PROPOSED REFORMS to legal aid came under fire from all sides of the Commons in a Westminister Hall debate yesterday.
According to Citizens Advice, the changes will deny thousands of vulnerable people access to help. Its main complaint is a new system of paying advice agencies a fixed amount for each case they handle. That could mean solicitors cherry-picking the easiest cases and leaving agencies to pick up the more complex ones, such as housing possession cases.

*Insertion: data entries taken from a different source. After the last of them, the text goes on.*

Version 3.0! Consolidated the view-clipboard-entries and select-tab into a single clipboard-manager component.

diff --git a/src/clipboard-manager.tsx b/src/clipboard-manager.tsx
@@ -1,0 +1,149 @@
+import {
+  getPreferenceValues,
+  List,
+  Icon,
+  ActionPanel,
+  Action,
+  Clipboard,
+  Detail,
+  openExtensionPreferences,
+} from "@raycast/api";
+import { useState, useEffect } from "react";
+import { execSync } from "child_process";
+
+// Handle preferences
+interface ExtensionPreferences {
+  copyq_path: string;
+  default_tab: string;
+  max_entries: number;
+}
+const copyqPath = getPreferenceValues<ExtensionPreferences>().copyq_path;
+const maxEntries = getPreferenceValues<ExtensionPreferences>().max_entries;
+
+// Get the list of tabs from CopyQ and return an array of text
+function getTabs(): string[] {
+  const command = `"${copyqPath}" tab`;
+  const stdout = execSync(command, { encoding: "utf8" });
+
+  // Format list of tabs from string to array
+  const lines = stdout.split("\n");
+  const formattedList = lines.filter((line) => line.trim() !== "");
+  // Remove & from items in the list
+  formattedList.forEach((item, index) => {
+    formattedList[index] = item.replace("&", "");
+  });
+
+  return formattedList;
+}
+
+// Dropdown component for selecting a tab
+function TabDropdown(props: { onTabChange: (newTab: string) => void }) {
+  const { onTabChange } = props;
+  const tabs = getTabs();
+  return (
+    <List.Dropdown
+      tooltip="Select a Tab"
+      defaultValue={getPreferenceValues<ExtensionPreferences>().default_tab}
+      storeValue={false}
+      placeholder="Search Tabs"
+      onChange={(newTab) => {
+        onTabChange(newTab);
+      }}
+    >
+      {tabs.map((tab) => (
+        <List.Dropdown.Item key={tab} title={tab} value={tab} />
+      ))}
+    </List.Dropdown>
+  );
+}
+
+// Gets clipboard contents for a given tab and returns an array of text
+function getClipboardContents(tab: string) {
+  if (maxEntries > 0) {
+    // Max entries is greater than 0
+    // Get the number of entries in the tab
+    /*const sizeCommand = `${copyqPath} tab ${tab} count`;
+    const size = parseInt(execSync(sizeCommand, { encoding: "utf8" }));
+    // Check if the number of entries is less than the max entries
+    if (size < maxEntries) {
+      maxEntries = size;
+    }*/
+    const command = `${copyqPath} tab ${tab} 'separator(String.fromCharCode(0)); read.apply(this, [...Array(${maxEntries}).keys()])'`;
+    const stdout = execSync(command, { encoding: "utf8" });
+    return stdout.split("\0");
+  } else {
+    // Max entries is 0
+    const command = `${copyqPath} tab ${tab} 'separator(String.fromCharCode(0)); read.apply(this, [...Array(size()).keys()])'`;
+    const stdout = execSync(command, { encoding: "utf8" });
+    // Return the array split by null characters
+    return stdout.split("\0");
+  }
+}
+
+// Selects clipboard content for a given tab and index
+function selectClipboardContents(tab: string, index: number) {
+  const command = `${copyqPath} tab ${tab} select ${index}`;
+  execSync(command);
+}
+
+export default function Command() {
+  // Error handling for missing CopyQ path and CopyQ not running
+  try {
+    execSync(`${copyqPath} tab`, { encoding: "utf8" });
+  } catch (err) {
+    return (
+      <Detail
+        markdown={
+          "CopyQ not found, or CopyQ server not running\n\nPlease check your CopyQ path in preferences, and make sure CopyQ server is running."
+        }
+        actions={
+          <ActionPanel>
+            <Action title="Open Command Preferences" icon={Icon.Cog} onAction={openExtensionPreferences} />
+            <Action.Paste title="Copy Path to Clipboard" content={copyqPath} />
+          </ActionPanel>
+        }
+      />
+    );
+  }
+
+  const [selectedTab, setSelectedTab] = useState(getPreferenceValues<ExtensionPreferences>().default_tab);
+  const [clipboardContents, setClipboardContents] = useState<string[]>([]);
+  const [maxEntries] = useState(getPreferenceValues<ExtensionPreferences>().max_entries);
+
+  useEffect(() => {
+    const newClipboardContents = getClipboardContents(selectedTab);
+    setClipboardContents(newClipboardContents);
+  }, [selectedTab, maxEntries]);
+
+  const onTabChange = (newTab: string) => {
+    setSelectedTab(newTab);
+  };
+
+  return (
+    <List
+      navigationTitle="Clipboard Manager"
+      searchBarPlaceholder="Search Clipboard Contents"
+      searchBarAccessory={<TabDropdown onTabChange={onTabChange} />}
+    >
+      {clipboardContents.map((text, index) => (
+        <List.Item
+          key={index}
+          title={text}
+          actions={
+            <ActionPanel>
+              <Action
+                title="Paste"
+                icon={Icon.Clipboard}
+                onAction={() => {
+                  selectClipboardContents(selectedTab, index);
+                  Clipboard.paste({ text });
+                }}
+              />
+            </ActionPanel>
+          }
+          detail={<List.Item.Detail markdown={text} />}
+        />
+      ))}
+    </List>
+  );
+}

During the debate Dominic Grieve (Con) attacked the Department for Constitutional Affairs as being ‘one of the very big losers’ in the spending round while Sally Keeble (Lab) raised housing as a particular area for concern and several Labour backbenchers and Simon Hughes (Lib Dem) raised the issue of high costs in London.
The central issue was raised by Karen Buck (Lab):
‘Our core point—certainly for those on the Labour Benches—is that the 40 per cent. of cases that do not generate more income will be disproportionately concentrated in areas where providers deal with the most vulnerable people and the most complex cases. Sadly, we have not yet heard any convincing evidence to lead us to believe otherwise.’